To do.
Going through the material below, please gather all lines with the word "console" in them.

*** Dataset extract ***

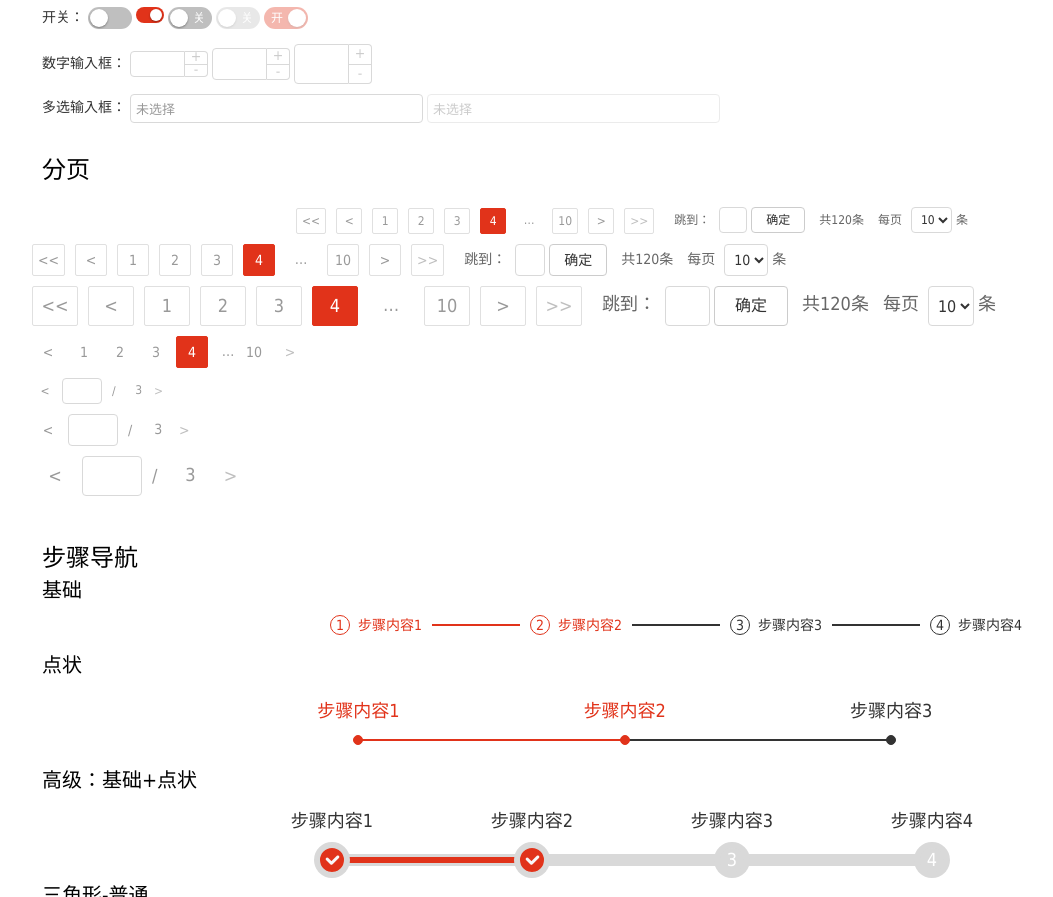
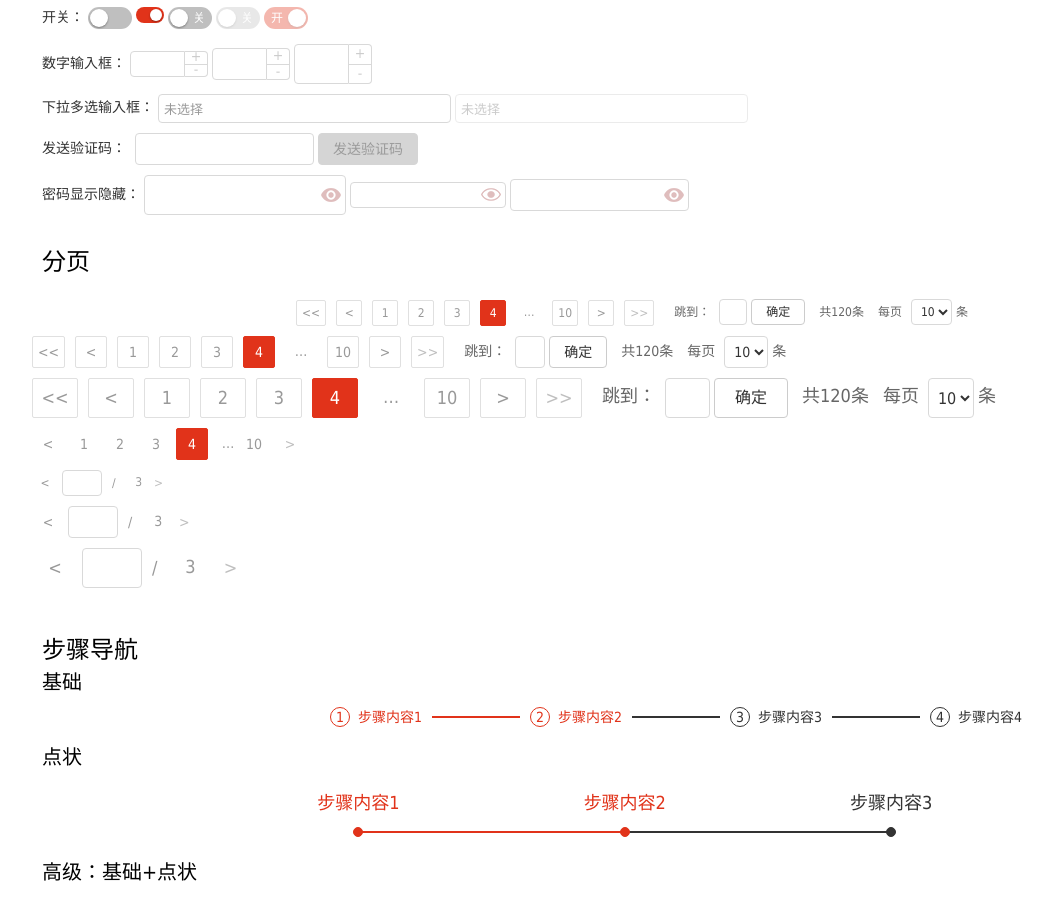
Before and after one commit to yifan1002/component, a website: page index.html in a window 1280 px wide. Shown: the part 2686-3583 px from the top of the page, without its empty margins (8-1061 px from the left). Drawn offline with Linux system fonts and the light colour scheme.

Commit message:
添加发送验证码、密码显示隐藏自定义插件

```diff
--- /dev/null
+++ b/assets/js/jquery-sendCode.js
@@ -0,0 +1,100 @@
+//$('.js-password').sendCode({
+//	btn: 'js-code-btn',
+//	count: 60,
+//	time: 5
+//});
+//发送验证码
+;(function($,window,document,undefined){
+    var SendCode = function(element, options) {
+		_txt = element,
+		defaults = {
+			btn: 'js-code-btn',
+			count: 60,
+			time: 5
+		},
+		//options = $.extend({}, defaults, options)
+		options = $.extend(defaults, options),
+		_btn = $('.' + defaults.btn);
+	}
+
+    SendCode.prototype = {
+    	//初始化
+    	init: function() {
+	    	console.log(defaults);
+	    	_txt.attr({'maxlength': 11});
+	    	_btn.attr({'data-max': defaults.time, 'data-count': defaults.count});
+	    },
+	    //校验格式
+		verify: function() {
+			var phoneNum = /^(((13[0-9]{1})|(15[0-9]{1})|(18[0-9]{1}))+\d{8})$/;
+			//console.log(defaults.btn)
+			//console.log(_btn)
+			_txt.on('keyup focus', function(){
+				val = $(this).val();
+				//console.log(val);
+				if (val.length === 11) {
+					if(!phoneNum.test(val)){
+						//调用layer.js
+						layer.msg('请输入正确的手机号码！', {
+							icon: 2,
+							time: 1500,
+							shade: 0.2
+						});
+					} else{
+						_btn.removeAttr('disabled');
+					};
+				} else{
+					_btn.prop('disabled', true);
+				}
+			});
+		},
+	    send: function() {
+	    	_btn.click(function(e){
+				e.preventDefault();
+				//console.log(_btn.prop('disabled'));
+				if(_btn.prop('disabled') === false){
+					//console.log('send');
+					var start_time = new Date();
+					start_time = start_time.getTime();//获取开始时间的毫秒数
+					var newTime = parseInt(_btn.attr('data-max') - 1);
+					var timeCount = _btn.attr('data-count');
+					if(newTime >= 0){
+						_btn.attr('data-max',newTime).prop('disabled', true).text(timeCount + "秒后重获取");
+
+						downTime = setInterval(function(){
+							//倒计时实时结束时间
+							var end_time = new Date();
+							end_time = end_time.getTime();
+							//得到剩余时间
+							var dtime = timeCount - Math.floor((end_time - start_time) / 1000);
+							_btn.text(dtime + "秒后重获取");
+								if(dtime <= 0){
+									_btn.removeAttr('disabled').text("获取验证码");//启用按钮
+									_txt.removeAttr('disabled');
+									window.clearInterval(downTime);
+								};
+						},1000);
+
+						_txt.prop('disabled', true);
+					}else{
+						//调用layer.js
+						layer.msg('发送次数过多，请明天再来！', {
+							icon: 2,
+							time: 1500,
+							shade: 0.2
+						});
+					};
+				};
+			});
+	    }
+    }
+
+    $.fn.sendCode = function (options) {
+        var newCode = new SendCode(this, options);
+		return this.each(function() {
+            newCode.init();
+            newCode.verify();
+            newCode.send();
+        });
+    }
+})(jQuery,window,document);
--- /dev/null
+++ b/assets/js/jquery-showPassword.js
@@ -0,0 +1,55 @@
+//$('.js-password').showPassord({
+//	show: true,
+//	size: 3
+//});
+//密码显示隐藏
+;(function($,window,document,undefined){
+    var ShowPassword = function(element, options) {
+		_ = element,
+		defaults = {
+			show: false,
+			size: 2
+		},
+		//options = $.extend({}, defaults, options)
+		options = $.extend(defaults, options)
+	}
+
+    ShowPassword.prototype = {
+    	init: function() {
+	    	console.log(defaults);
+	    	var className = '', formSize = '';
+	    	if (defaults.show === false) {
+	    		_.attr('type', 'password');
+	    		className = 'hide';
+	    	} else{
+	    		_.attr('type', 'text');
+	    		className = 'show';
+	    	}
+	    	if (defaults.size === 1) {
+	    		_.removeClass('form-control-lg').addClass('form-control-sm');
+	    	} else if (defaults.size === 2) {
+	    		_.removeClass('form-control-sm form-control-lg');
+	    	} else{
+	    		_.removeClass('form-control-sm').addClass('form-control-lg');
+	    	}
+	    	_.wrap('<div class="form-group-pwd"></div>').after('<i class="' + className + '"></i>');
+	    },
+	    change: function() {
+	    	$('body').off('click').on('click', '.form-group-pwd > i', function(){
+	    		if ($(this).hasClass('hide')) {
+	    			$(this).addClass('show').removeClass('hide').siblings('.form-control').attr('type', 'text');
+	    		} else{
+	    			$(this).addClass('hide').removeClass('show').siblings('.form-control').attr('type', 'password');
+	    		}
+	    	});
+	    }
+    }
+
+    $.fn.showPassord = function (options) {
+        var newPassword = new ShowPassword(this, options);
+		return this.each(function() {
+            newPassword.init();
+            newPassword.change();
+        });
+    }
+})(jQuery,window,document);
--- a/assets/scss/all.scss
+++ b/assets/scss/all.scss
@@ -25,3 +25,42 @@ $lte7:false;
 .row {
     padding: 10px 0;
 }
+
+
+.form-group-pwd {
+	position: relative;
+	display: inline-block;
+	*display:inline;
+	vertical-align: middle;
+
+	> i {
+		position: absolute;
+		right: 5px;
+		display: block;
+		width: 20px;
+		height: 14px;
+		background-image: url(../images/spirit/eye.png);
+		background-repeat: no-repeat;
+		cursor: pointer;
+
+		&.hide {
+			background-position: 0 0;
+		}
+
+		&.show {
+			background-position: 0 -14px;
+		}
+	}
+
+	.form-control + i {
+		top: 9px;
+	}
+
+	.form-control-sm + i {
+		top: 6px;
+	}
+
+	.form-control-lg + i {
+		top: 13px;
+	}
+}
--- a/index.html
+++ b/index.html
@@ -546,7 +546,7 @@
 		</div>
 		<div class="row" style="padding: 5px 10px;">
 			<div class="form-group">
-				<label for="num">多选输入框：</label>
+				<label for="num">下拉多选输入框：</label>
 				<select multiple class="form-control chosen-select" data-placeholder="未选择" style="width:300px;">
 					<option value=""></option>
 					<option value="" disabled="disabled">张三</option>
@@ -567,6 +567,21 @@
 					<option value="">张三</option>
 					<option value="">王五</option>
 				</select>
+			</div>
+		</div>
+		<div class="row" style="padding: 5px 10px;">
+			<div class="form-group">
+				<label for="num">发送验证码：</label>
+				<input type="text" class="form-control js-code-txt" />
+				<button class="btn btn-primary js-code-btn" disabled>发送验证码</button>
+			</div>
+		</div>
+		<div class="row" style="padding: 5px 10px;">
+			<div class="form-group">
+				<label for="num">密码显示隐藏：</label>
+				<input type="text" class="form-control" id="showMyPwd1" />
+				<input type="text" class="form-control" id="showMyPwd2" />
+				<input type="text" class="form-control" id="showMyPwd3" />
 			</div>
 		</div>
 	</div>
@@ -1074,6 +1089,8 @@
 <script src="assets/js/jquery-browser.update.js"></script>
 <script src="assets/js/jquery-gotop.js"></script>
 <script src="assets/js/jquery-rating.js"></script>
+<script src="assets/js/jquery-showPassword.js"></script>
+<script src="assets/js/jquery-sendCode.js"></script>
 <script src="assets/js/myscript.js"></script>
 <script type="text/javascript">
 $(function(){
@@ -1095,6 +1112,30 @@ $(function(){
 		slidesToShow: 1	//显示个数
 	});
 
+	//发送验证码
+	$('.js-code-txt').sendCode({
+		/*
+		 * btn：绑定的点击按钮；
+		 * count：倒数时间，单位秒s
+		 * time: 每天发送次数，超过弹出提示层
+		 */
+		btn: 'js-code-btn',
+		count: 60,
+		time: 5
+	});
+
+	//密码显示隐藏
+	$('#showMyPwd1').showPassord({
+		show: false,
+		size: 3
+	});
+	$('#showMyPwd2').showPassord({
+		show: true,
+		size: 1
+	});
+	$('#showMyPwd3').showPassord();
+
+
 
 });
 </script>
```
Also changed, not shown: assets/css/all.css, assets/images/spirit/eye.png (added), assets/js/myscript.js (line endings or trailing spaces).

*** End of Dataset extract ***

Result of the exercise.
+	    	console.log(defaults);
+			//console.log(defaults.btn)
+			//console.log(_btn)
+				//console.log(val);
+				//console.log(_btn.prop('disabled'));
+					//console.log('send');
+	    	console.log(defaults);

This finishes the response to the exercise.